Life American Mythologies
This image of a Sudanese immigrant was on the cover of yesterday’s Seattle Times:
This paragraph is in the last and most famous essay, “Myth Today” (1956), of the most famous book, Mythologies (1957), of France’s most famous semiotician, Roland Barthes (1915-1980):
I’m at the barber’s, and a copy of Paris-Match is offered me. On the cover, a young Negro in a French uniform is saluting, with his eyes uplifted, probably fixed on a fold of the tricolour. All this is the meaning of the picture. But, whether or not, I see very well what it signifies to me: that France is a great Empire, that all her sons, with no color discrimination, faithfully serve under her flag, and that there is no better answers to detractors of an alleged colonialism than the zeal shown by this Negro in serving his so-called oppressors. I am therefore again faced with greater semiological system: there is the signifier, itself already formed with a previous system (black soldier is giving the French flag salute): there is the signified (it is here a purposeful mixture of Frenchness and militariness); finally, there is a presence of the signified through the signifier.
The picture from the cover of yesterday’s Seattle Times says something like this: “Although things are very bad in Iraq, the US is still the land of hope for the global poor and destitute, as exampled by this happy Sudanese immigrant. So, in the face of America’s diminished international standing as the symbol of liberty, fairness, and prosperity, still be proud to be an American.”

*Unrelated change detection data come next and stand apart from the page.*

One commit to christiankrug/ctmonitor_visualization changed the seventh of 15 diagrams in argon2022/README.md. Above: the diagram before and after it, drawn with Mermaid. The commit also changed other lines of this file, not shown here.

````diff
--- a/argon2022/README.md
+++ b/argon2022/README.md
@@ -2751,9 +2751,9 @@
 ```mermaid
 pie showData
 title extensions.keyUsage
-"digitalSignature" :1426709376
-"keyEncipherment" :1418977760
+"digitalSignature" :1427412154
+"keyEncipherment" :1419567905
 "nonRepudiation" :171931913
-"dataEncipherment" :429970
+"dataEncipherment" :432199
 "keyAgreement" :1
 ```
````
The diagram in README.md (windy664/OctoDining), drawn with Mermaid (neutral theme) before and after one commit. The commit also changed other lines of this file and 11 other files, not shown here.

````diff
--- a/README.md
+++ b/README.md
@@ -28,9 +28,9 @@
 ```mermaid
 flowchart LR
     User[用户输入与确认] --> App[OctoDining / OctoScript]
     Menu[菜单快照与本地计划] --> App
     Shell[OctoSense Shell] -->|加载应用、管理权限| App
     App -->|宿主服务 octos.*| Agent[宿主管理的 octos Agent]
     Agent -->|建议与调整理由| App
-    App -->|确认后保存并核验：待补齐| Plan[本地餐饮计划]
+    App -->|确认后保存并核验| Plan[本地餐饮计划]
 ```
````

This image of another recently Americanized African, me, was constructed by The Stranger’s art director Corianton Hale.
For other reasons, the image is as guilty as the one from Seattle Times.